Given data
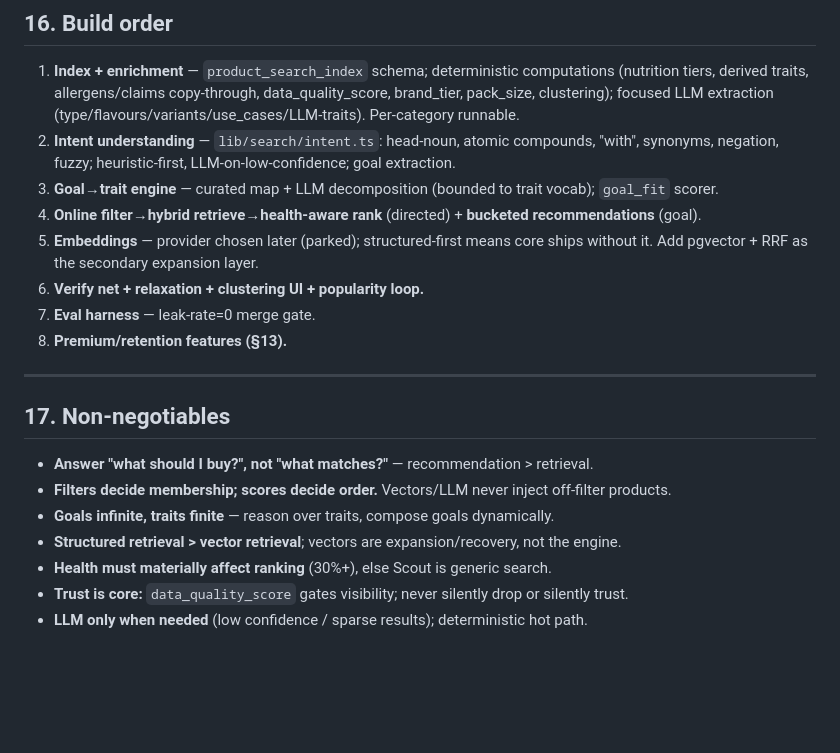
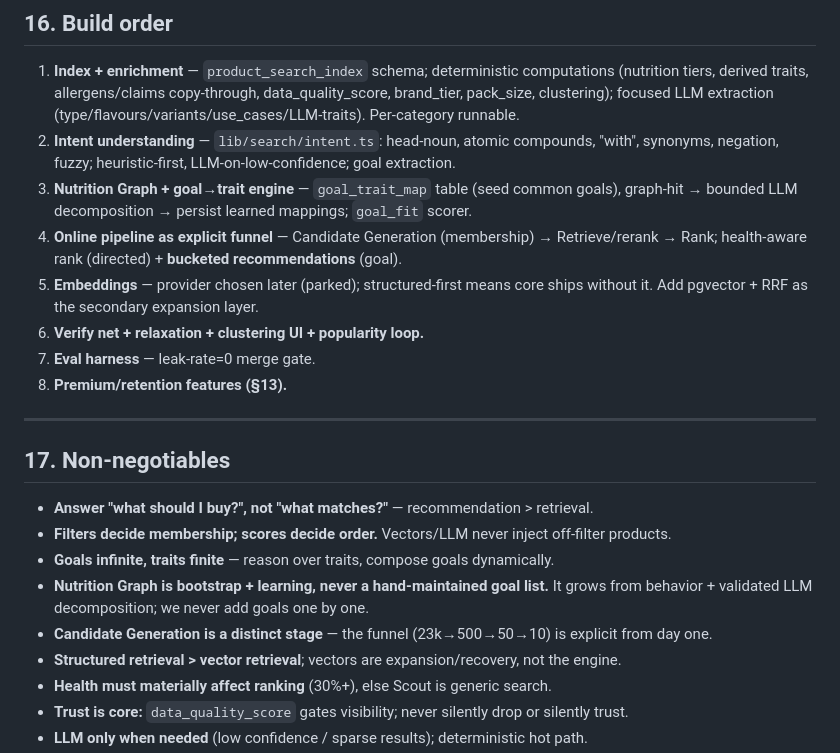
Before and after one commit to sahil-red/oasis2, a Markdown page: SEARCH_V2_PLAN.md, the part around one of its changes. GitHub-like rendering; blank space fills up the shorter version.

```diff
--- a/SEARCH_V2_PLAN.md
+++ b/SEARCH_V2_PLAN.md
@@ -316,8 +331,10 @@ Seed from §14 + real `search_history`. **No search change ships unless leak-rat
    focused LLM extraction (type/flavours/variants/use_cases/LLM-traits). Per-category runnable.
 2. **Intent understanding** — `lib/search/intent.ts`: head-noun, atomic compounds, "with", synonyms,
    negation, fuzzy; heuristic-first, LLM-on-low-confidence; goal extraction.
-3. **Goal→trait engine** — curated map + LLM decomposition (bounded to trait vocab); `goal_fit` scorer.
-4. **Online filter→hybrid retrieve→health-aware rank** (directed) + **bucketed recommendations** (goal).
+3. **Nutrition Graph + goal→trait engine** — `goal_trait_map` table (seed common goals), graph-hit →
+   bounded LLM decomposition → persist learned mappings; `goal_fit` scorer.
+4. **Online pipeline as explicit funnel** — Candidate Generation (membership) → Retrieve/rerank → Rank;
+   health-aware rank (directed) + **bucketed recommendations** (goal).
 5. **Embeddings** — provider chosen later (parked); structured-first means core ships without it. Add
    pgvector + RRF as the secondary expansion layer.
 6. **Verify net + relaxation + clustering UI + popularity loop.**
@@ -331,6 +348,9 @@ Seed from §14 + real `search_history`. **No search change ships unless leak-rat
 - **Answer "what should I buy?", not "what matches?"** — recommendation > retrieval.
 - **Filters decide membership; scores decide order.** Vectors/LLM never inject off-filter products.
 - **Goals infinite, traits finite** — reason over traits, compose goals dynamically.
+- **Nutrition Graph is bootstrap + learning, never a hand-maintained goal list.** It grows from behavior +
+  validated LLM decomposition; we never add goals one by one.
+- **Candidate Generation is a distinct stage** — the funnel (23k→500→50→10) is explicit from day one.
 - **Structured retrieval > vector retrieval**; vectors are expansion/recovery, not the engine.
 - **Health must materially affect ranking** (30%+), else Scout is generic search.
 - **Trust is core:** `data_quality_score` gates visibility; never silently drop or silently trust.
```
Also changed, not shown: other parts of SEARCH_V2_PLAN.md (+42 -27 lines).
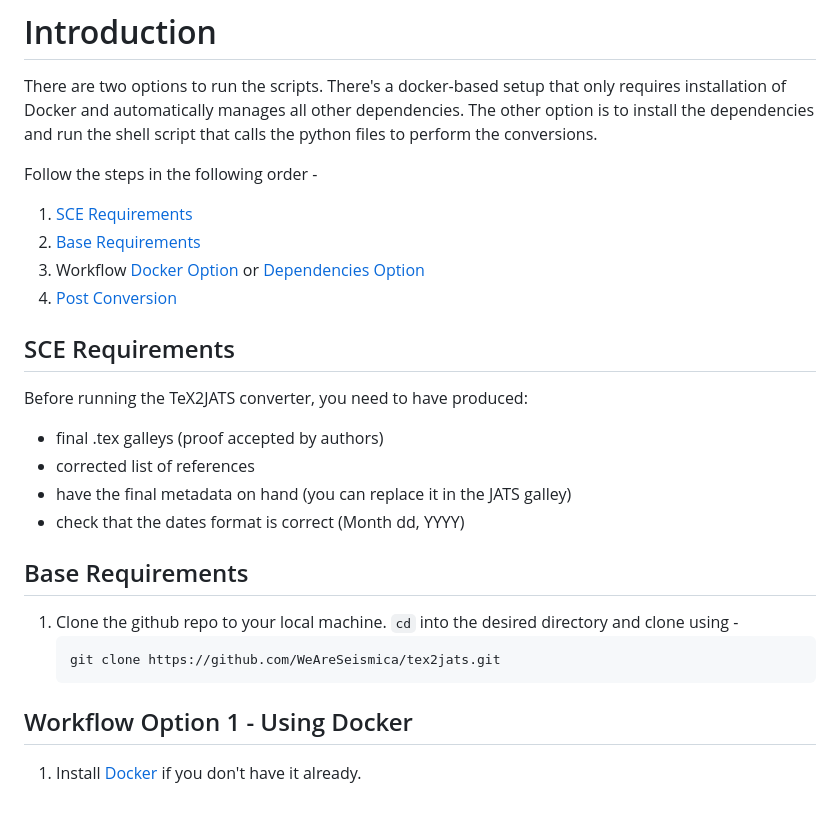
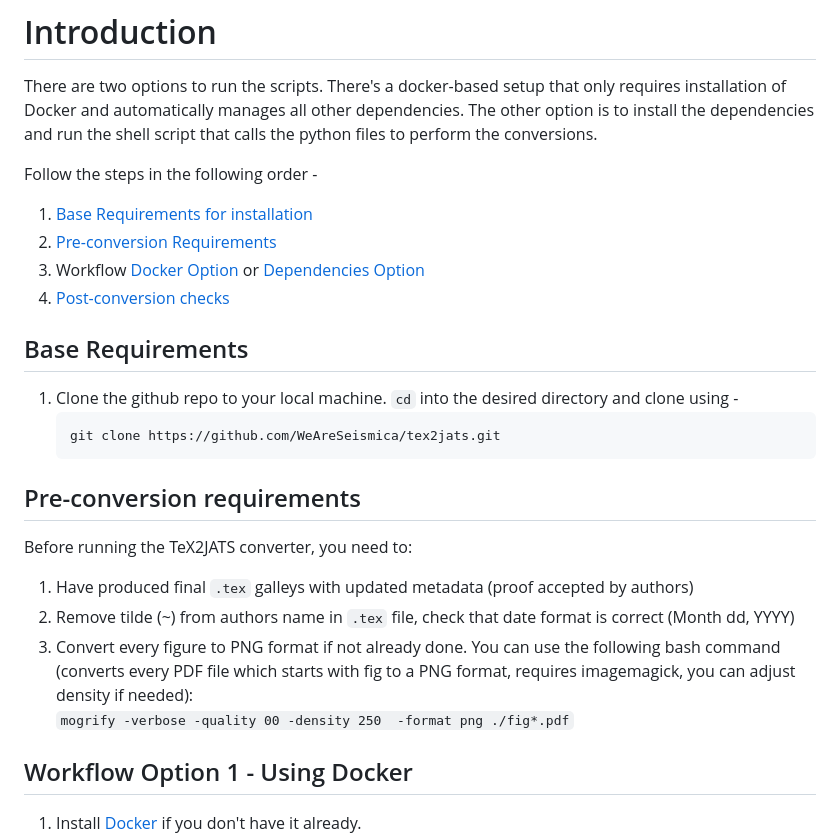
Before and after one commit to WeAreSeismica/tex2jats, a Markdown page: README.md, the part around one of its changes. GitHub-like rendering; blank space fills up the shorter version.

````diff
--- a/README.md
+++ b/README.md
@@ -4,23 +4,24 @@
 There are two options to run the scripts. There's a docker-based setup that only requires installation of Docker and automatically manages all other dependencies. The other option is to install the dependencies and run the shell script that calls the python files to perform the conversions.
 
 Follow the steps in the following order -
-1. [SCE Requirements](#sce-requirements)
-1. [Base Requirements](#base-requirements)
-1. Workflow [Docker Option](#workflow-option-1---using-docker) or [Dependencies Option](#workflow-option-2---installing-dependencies)
-1. [Post Conversion](#post-conversion)
-
-## SCE Requirements
-Before running the TeX2JATS converter, you need to have produced:
-- final .tex galleys (proof accepted by authors)
-- corrected list of references
-- have the final metadata on hand (you can replace it in the JATS galley)
-- check that the dates format is correct (Month dd, YYYY)
+1. [Base Requirements for installation](#base-requirements)
+2. [Pre-conversion Requirements](#sce-requirements)
+3. Workflow [Docker Option](#workflow-option-1---using-docker) or [Dependencies Option](#workflow-option-2---installing-dependencies)
+4. [Post-conversion checks](#post-conversion)
 
 ## Base Requirements
 1. Clone the github repo to your local machine. `cd` into the desired directory and clone using -
     ```
     git clone https://github.com/WeAreSeismica/tex2jats.git
     ```
+
+## Pre-conversion requirements
+Before running the TeX2JATS converter, you need to:
+1. Have produced final `.tex` galleys with updated metadata (proof accepted by authors)
+2. Remove tilde (~) from authors name in `.tex` file, check that date format is correct (Month dd, YYYY)
+3. Convert every figure to PNG format if not already done. You can use the following bash command (converts every PDF file which starts with fig to a PNG format, requires imagemagick, you can adjust density if needed):
+`mogrify -verbose -quality 00 -density 250  -format png ./fig*.pdf`
+
 
 ## Workflow Option 1 - Using Docker
 1. Install [Docker](https://www.docker.com/) if you don't have it already.
````
Also changed, not shown: other parts of README.md (+33 -22 lines).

Task instructions
Write out the records above exactly. Pictures do not belong in the copy.

Answer space
Before and after one commit to sahil-red/oasis2, a Markdown page: SEARCH_V2_PLAN.md, the part around one of its changes. GitHub-like rendering; blank space fills up the shorter version.

```diff
--- a/SEARCH_V2_PLAN.md
+++ b/SEARCH_V2_PLAN.md
@@ -316,8 +331,10 @@ Seed from §14 + real `search_history`. **No search change ships unless leak-rat
    focused LLM extraction (type/flavours/variants/use_cases/LLM-traits). Per-category runnable.
 2. **Intent understanding** — `lib/search/intent.ts`: head-noun, atomic compounds, "with", synonyms,
    negation, fuzzy; heuristic-first, LLM-on-low-confidence; goal extraction.
-3. **Goal→trait engine** — curated map + LLM decomposition (bounded to trait vocab); `goal_fit` scorer.
-4. **Online filter→hybrid retrieve→health-aware rank** (directed) + **bucketed recommendations** (goal).
+3. **Nutrition Graph + goal→trait engine** — `goal_trait_map` table (seed common goals), graph-hit →
+   bounded LLM decomposition → persist learned mappings; `goal_fit` scorer.
+4. **Online pipeline as explicit funnel** — Candidate Generation (membership) → Retrieve/rerank → Rank;
+   health-aware rank (directed) + **bucketed recommendations** (goal).
 5. **Embeddings** — provider chosen later (parked); structured-first means core ships without it. Add
    pgvector + RRF as the secondary expansion layer.
 6. **Verify net + relaxation + clustering UI + popularity loop.**
@@ -331,6 +348,9 @@ Seed from §14 + real `search_history`. **No search change ships unless leak-rat
 - **Answer "what should I buy?", not "what matches?"** — recommendation > retrieval.
 - **Filters decide membership; scores decide order.** Vectors/LLM never inject off-filter products.
 - **Goals infinite, traits finite** — reason over traits, compose goals dynamically.
+- **Nutrition Graph is bootstrap + learning, never a hand-maintained goal list.** It grows from behavior +
+  validated LLM decomposition; we never add goals one by one.
+- **Candidate Generation is a distinct stage** — the funnel (23k→500→50→10) is explicit from day one.
 - **Structured retrieval > vector retrieval**; vectors are expansion/recovery, not the engine.
 - **Health must materially affect ranking** (30%+), else Scout is generic search.
 - **Trust is core:** `data_quality_score` gates visibility; never silently drop or silently trust.
```
Also changed, not shown: other parts of SEARCH_V2_PLAN.md (+42 -27 lines).
Before and after one commit to WeAreSeismica/tex2jats, a Markdown page: README.md, the part around one of its changes. GitHub-like rendering; blank space fills up the shorter version.

````diff
--- a/README.md
+++ b/README.md
@@ -4,23 +4,24 @@
 There are two options to run the scripts. There's a docker-based setup that only requires installation of Docker and automatically manages all other dependencies. The other option is to install the dependencies and run the shell script that calls the python files to perform the conversions.
 
 Follow the steps in the following order -
-1. [SCE Requirements](#sce-requirements)
-1. [Base Requirements](#base-requirements)
-1. Workflow [Docker Option](#workflow-option-1---using-docker) or [Dependencies Option](#workflow-option-2---installing-dependencies)
-1. [Post Conversion](#post-conversion)
-
-## SCE Requirements
-Before running the TeX2JATS converter, you need to have produced:
-- final .tex galleys (proof accepted by authors)
-- corrected list of references
-- have the final metadata on hand (you can replace it in the JATS galley)
-- check that the dates format is correct (Month dd, YYYY)
+1. [Base Requirements for installation](#base-requirements)
+2. [Pre-conversion Requirements](#sce-requirements)
+3. Workflow [Docker Option](#workflow-option-1---using-docker) or [Dependencies Option](#workflow-option-2---installing-dependencies)
+4. [Post-conversion checks](#post-conversion)
 
 ## Base Requirements
 1. Clone the github repo to your local machine. `cd` into the desired directory and clone using -
     ```
     git clone https://github.com/WeAreSeismica/tex2jats.git
     ```
+
+## Pre-conversion requirements
+Before running the TeX2JATS converter, you need to:
+1. Have produced final `.tex` galleys with updated metadata (proof accepted by authors)
+2. Remove tilde (~) from authors name in `.tex` file, check that date format is correct (Month dd, YYYY)
+3. Convert every figure to PNG format if not already done. You can use the following bash command (converts every PDF file which starts with fig to a PNG format, requires imagemagick, you can adjust density if needed):
+`mogrify -verbose -quality 00 -density 250  -format png ./fig*.pdf`
+
 
 ## Workflow Option 1 - Using Docker
 1. Install [Docker](https://www.docker.com/) if you don't have it already.
````
Also changed, not shown: other parts of README.md (+33 -22 lines).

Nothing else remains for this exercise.